:: Your assignment ::
Before you finish, make sure each line of the records has been retyped exactly.

:: Records shown ::
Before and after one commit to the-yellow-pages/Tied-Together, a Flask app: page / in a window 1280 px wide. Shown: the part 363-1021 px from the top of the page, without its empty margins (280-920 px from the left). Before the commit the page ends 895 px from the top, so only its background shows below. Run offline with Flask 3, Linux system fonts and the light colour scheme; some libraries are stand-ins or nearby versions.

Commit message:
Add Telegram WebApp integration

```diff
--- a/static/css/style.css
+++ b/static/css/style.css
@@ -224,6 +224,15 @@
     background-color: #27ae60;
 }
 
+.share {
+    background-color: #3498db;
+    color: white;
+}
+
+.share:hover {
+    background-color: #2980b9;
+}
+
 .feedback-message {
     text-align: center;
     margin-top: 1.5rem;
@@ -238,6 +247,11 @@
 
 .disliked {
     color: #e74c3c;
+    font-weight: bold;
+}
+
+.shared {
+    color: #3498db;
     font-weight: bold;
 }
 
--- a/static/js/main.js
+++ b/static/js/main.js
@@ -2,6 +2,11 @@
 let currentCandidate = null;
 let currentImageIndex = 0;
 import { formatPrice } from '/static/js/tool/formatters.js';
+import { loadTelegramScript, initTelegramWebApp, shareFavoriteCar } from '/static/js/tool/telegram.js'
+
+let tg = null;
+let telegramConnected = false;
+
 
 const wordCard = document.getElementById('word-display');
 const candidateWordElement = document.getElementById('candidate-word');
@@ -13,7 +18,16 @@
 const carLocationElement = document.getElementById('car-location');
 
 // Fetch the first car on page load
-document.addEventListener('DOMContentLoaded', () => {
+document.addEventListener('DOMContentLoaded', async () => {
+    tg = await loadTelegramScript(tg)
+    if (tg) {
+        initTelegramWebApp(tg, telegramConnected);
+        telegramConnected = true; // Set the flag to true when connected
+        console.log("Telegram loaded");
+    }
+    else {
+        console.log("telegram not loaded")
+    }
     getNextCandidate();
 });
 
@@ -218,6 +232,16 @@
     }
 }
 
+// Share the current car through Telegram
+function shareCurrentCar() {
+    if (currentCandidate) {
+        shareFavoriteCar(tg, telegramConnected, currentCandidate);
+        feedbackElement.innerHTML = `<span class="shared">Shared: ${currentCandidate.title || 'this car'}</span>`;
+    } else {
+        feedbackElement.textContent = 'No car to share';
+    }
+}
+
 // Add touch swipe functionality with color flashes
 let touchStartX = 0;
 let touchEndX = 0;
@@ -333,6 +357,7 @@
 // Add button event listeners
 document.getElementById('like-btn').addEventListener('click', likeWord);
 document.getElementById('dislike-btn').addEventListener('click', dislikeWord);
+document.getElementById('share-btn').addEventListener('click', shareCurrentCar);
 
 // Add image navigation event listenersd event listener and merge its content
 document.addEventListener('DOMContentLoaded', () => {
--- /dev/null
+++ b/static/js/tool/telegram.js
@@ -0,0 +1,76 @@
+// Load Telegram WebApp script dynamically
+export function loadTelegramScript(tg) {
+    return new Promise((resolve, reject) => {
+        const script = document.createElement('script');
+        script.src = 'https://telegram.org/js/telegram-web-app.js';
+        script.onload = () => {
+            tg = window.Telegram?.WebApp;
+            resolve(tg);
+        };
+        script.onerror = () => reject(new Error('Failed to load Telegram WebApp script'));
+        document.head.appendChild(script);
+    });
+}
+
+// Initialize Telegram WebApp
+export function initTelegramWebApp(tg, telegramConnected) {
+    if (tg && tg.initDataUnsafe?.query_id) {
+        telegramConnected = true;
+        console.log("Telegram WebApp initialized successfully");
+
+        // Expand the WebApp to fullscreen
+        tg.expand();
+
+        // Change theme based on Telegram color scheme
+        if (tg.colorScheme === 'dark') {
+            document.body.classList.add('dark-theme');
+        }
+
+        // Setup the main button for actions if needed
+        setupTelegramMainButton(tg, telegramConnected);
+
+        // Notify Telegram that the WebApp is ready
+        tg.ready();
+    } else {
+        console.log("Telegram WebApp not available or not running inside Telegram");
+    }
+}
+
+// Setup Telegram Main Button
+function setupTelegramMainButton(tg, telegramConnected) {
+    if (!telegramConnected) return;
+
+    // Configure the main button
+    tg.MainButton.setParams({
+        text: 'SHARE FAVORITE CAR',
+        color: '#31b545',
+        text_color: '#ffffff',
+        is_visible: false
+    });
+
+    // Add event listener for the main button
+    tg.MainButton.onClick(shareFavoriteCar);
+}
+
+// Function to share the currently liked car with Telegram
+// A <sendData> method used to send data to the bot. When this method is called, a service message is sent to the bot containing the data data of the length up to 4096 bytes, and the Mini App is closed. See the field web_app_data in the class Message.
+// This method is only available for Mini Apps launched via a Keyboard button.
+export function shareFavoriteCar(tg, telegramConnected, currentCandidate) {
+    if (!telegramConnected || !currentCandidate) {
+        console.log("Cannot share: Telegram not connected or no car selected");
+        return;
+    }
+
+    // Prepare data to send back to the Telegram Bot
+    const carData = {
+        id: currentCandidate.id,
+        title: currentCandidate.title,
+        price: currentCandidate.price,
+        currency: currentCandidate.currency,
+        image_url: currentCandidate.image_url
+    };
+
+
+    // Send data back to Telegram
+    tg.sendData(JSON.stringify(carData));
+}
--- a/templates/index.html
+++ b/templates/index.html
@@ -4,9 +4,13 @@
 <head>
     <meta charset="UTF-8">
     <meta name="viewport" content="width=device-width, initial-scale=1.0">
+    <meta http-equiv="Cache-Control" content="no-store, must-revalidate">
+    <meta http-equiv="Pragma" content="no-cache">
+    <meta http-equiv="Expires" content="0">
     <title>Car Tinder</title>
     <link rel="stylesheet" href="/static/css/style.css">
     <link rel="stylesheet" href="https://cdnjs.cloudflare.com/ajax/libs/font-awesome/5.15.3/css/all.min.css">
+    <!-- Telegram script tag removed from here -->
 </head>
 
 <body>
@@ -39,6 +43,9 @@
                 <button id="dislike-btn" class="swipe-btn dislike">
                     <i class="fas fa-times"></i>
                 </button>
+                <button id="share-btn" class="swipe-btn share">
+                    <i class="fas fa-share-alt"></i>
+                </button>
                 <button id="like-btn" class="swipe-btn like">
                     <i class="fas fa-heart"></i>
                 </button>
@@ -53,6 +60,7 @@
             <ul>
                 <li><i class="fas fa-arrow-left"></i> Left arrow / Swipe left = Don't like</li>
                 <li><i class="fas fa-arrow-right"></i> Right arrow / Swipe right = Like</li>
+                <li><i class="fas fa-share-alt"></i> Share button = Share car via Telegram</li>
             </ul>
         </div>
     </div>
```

:: Answer section ::
Before and after one commit to the-yellow-pages/Tied-Together, a Flask app: page / in a window 1280 px wide. Shown: the part 363-1021 px from the top of the page, without its empty margins (280-920 px from the left). Before the commit the page ends 895 px from the top, so only its background shows below. Run offline with Flask 3, Linux system fonts and the light colour scheme; some libraries are stand-ins or nearby versions.

Commit message:
Add Telegram WebApp integration

```diff
--- a/static/css/style.css
+++ b/static/css/style.css
@@ -224,6 +224,15 @@
     background-color: #27ae60;
 }
 
+.share {
+    background-color: #3498db;
+    color: white;
+}
+
+.share:hover {
+    background-color: #2980b9;
+}
+
 .feedback-message {
     text-align: center;
     margin-top: 1.5rem;
@@ -238,6 +247,11 @@
 
 .disliked {
     color: #e74c3c;
+    font-weight: bold;
+}
+
+.shared {
+    color: #3498db;
     font-weight: bold;
 }
 
--- a/static/js/main.js
+++ b/static/js/main.js
@@ -2,6 +2,11 @@
 let currentCandidate = null;
 let currentImageIndex = 0;
 import { formatPrice } from '/static/js/tool/formatters.js';
+import { loadTelegramScript, initTelegramWebApp, shareFavoriteCar } from '/static/js/tool/telegram.js'
+
+let tg = null;
+let telegramConnected = false;
+
 
 const wordCard = document.getElementById('word-display');
 const candidateWordElement = document.getElementById('candidate-word');
@@ -13,7 +18,16 @@
 const carLocationElement = document.getElementById('car-location');
 
 // Fetch the first car on page load
-document.addEventListener('DOMContentLoaded', () => {
+document.addEventListener('DOMContentLoaded', async () => {
+    tg = await loadTelegramScript(tg)
+    if (tg) {
+        initTelegramWebApp(tg, telegramConnected);
+        telegramConnected = true; // Set the flag to true when connected
+        console.log("Telegram loaded");
+    }
+    else {
+        console.log("telegram not loaded")
+    }
     getNextCandidate();
 });
 
@@ -218,6 +232,16 @@
     }
 }
 
+// Share the current car through Telegram
+function shareCurrentCar() {
+    if (currentCandidate) {
+        shareFavoriteCar(tg, telegramConnected, currentCandidate);
+        feedbackElement.innerHTML = `<span class="shared">Shared: ${currentCandidate.title || 'this car'}</span>`;
+    } else {
+        feedbackElement.textContent = 'No car to share';
+    }
+}
+
 // Add touch swipe functionality with color flashes
 let touchStartX = 0;
 let touchEndX = 0;
@@ -333,6 +357,7 @@
 // Add button event listeners
 document.getElementById('like-btn').addEventListener('click', likeWord);
 document.getElementById('dislike-btn').addEventListener('click', dislikeWord);
+document.getElementById('share-btn').addEventListener('click', shareCurrentCar);
 
 // Add image navigation event listenersd event listener and merge its content
 document.addEventListener('DOMContentLoaded', () => {
--- /dev/null
+++ b/static/js/tool/telegram.js
@@ -0,0 +1,76 @@
+// Load Telegram WebApp script dynamically
+export function loadTelegramScript(tg) {
+    return new Promise((resolve, reject) => {
+        const script = document.createElement('script');
+        script.src = 'https://telegram.org/js/telegram-web-app.js';
+        script.onload = () => {
+            tg = window.Telegram?.WebApp;
+            resolve(tg);
+        };
+        script.onerror = () => reject(new Error('Failed to load Telegram WebApp script'));
+        document.head.appendChild(script);
+    });
+}
+
+// Initialize Telegram WebApp
+export function initTelegramWebApp(tg, telegramConnected) {
+    if (tg && tg.initDataUnsafe?.query_id) {
+        telegramConnected = true;
+        console.log("Telegram WebApp initialized successfully");
+
+        // Expand the WebApp to fullscreen
+        tg.expand();
+
+        // Change theme based on Telegram color scheme
+        if (tg.colorScheme === 'dark') {
+            document.body.classList.add('dark-theme');
+        }
+
+        // Setup the main button for actions if needed
+        setupTelegramMainButton(tg, telegramConnected);
+
+        // Notify Telegram that the WebApp is ready
+        tg.ready();
+    } else {
+        console.log("Telegram WebApp not available or not running inside Telegram");
+    }
+}
+
+// Setup Telegram Main Button
+function setupTelegramMainButton(tg, telegramConnected) {
+    if (!telegramConnected) return;
+
+    // Configure the main button
+    tg.MainButton.setParams({
+        text: 'SHARE FAVORITE CAR',
+        color: '#31b545',
+        text_color: '#ffffff',
+        is_visible: false
+    });
+
+    // Add event listener for the main button
+    tg.MainButton.onClick(shareFavoriteCar);
+}
+
+// Function to share the currently liked car with Telegram
+// A <sendData> method used to send data to the bot. When this method is called, a service message is sent to the bot containing the data data of the length up to 4096 bytes, and the Mini App is closed. See the field web_app_data in the class Message.
+// This method is only available for Mini Apps launched via a Keyboard button.
+export function shareFavoriteCar(tg, telegramConnected, currentCandidate) {
+    if (!telegramConnected || !currentCandidate) {
+        console.log("Cannot share: Telegram not connected or no car selected");
+        return;
+    }
+
+    // Prepare data to send back to the Telegram Bot
+    const carData = {
+        id: currentCandidate.id,
+        title: currentCandidate.title,
+        price: currentCandidate.price,
+        currency: currentCandidate.currency,
+        image_url: currentCandidate.image_url
+    };
+
+
+    // Send data back to Telegram
+    tg.sendData(JSON.stringify(carData));
+}
--- a/templates/index.html
+++ b/templates/index.html
@@ -4,9 +4,13 @@
 <head>
     <meta charset="UTF-8">
     <meta name="viewport" content="width=device-width, initial-scale=1.0">
+    <meta http-equiv="Cache-Control" content="no-store, must-revalidate">
+    <meta http-equiv="Pragma" content="no-cache">
+    <meta http-equiv="Expires" content="0">
     <title>Car Tinder</title>
     <link rel="stylesheet" href="/static/css/style.css">
     <link rel="stylesheet" href="https://cdnjs.cloudflare.com/ajax/libs/font-awesome/5.15.3/css/all.min.css">
+    <!-- Telegram script tag removed from here -->
 </head>
 
 <body>
@@ -39,6 +43,9 @@
                 <button id="dislike-btn" class="swipe-btn dislike">
                     <i class="fas fa-times"></i>
                 </button>
+                <button id="share-btn" class="swipe-btn share">
+                    <i class="fas fa-share-alt"></i>
+                </button>
                 <button id="like-btn" class="swipe-btn like">
                     <i class="fas fa-heart"></i>
                 </button>
@@ -53,6 +60,7 @@
             <ul>
                 <li><i class="fas fa-arrow-left"></i> Left arrow / Swipe left = Don't like</li>
                 <li><i class="fas fa-arrow-right"></i> Right arrow / Swipe right = Like</li>
+                <li><i class="fas fa-share-alt"></i> Share button = Share car via Telegram</li>
             </ul>
         </div>
     </div>
```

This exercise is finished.